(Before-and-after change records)

▬▬▬

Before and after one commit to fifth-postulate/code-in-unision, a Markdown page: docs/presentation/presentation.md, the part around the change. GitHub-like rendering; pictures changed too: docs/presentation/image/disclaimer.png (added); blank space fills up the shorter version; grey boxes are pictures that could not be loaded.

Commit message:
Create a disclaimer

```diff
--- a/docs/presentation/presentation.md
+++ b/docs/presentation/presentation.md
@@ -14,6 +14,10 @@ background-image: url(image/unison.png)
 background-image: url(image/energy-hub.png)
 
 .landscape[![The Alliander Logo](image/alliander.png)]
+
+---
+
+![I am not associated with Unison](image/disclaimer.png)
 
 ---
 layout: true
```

▬▬▬

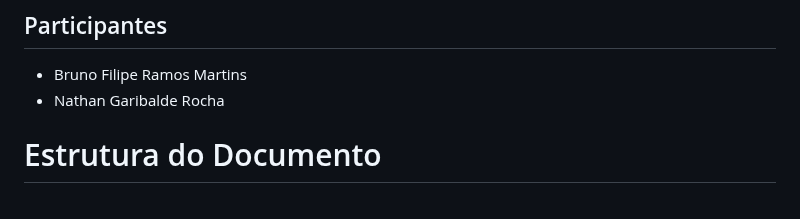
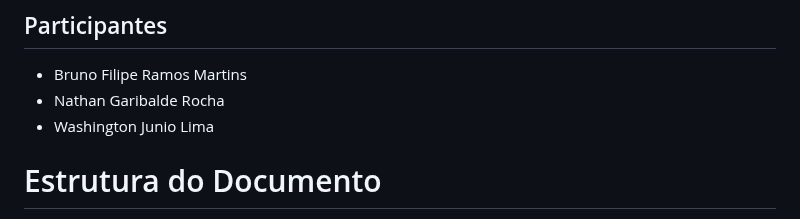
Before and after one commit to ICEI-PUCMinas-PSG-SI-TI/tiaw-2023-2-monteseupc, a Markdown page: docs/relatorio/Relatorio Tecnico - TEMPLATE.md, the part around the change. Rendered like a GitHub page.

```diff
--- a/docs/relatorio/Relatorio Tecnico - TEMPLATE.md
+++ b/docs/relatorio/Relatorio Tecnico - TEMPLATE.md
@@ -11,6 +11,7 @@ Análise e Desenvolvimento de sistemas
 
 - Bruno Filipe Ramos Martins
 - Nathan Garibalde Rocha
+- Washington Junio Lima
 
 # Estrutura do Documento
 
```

▬▬▬

_Problem to solve_
From the entries above, extract every line where the word "docs" appears.

_Reply to the exercise_
Before and after one commit to fifth-postulate/code-in-unision, a Markdown page: docs/presentation/presentation.md, the part around the change. GitHub-like rendering; pictures changed too: docs/presentation/image/disclaimer.png (added); blank space fills up the shorter version; grey boxes are pictures that could not be loaded.
--- a/docs/presentation/presentation.md
+++ b/docs/presentation/presentation.md
Before and after one commit to ICEI-PUCMinas-PSG-SI-TI/tiaw-2023-2-monteseupc, a Markdown page: docs/relatorio/Relatorio Tecnico - TEMPLATE.md, the part around the change. Rendered like a GitHub page.
--- a/docs/relatorio/Relatorio Tecnico - TEMPLATE.md
+++ b/docs/relatorio/Relatorio Tecnico - TEMPLATE.md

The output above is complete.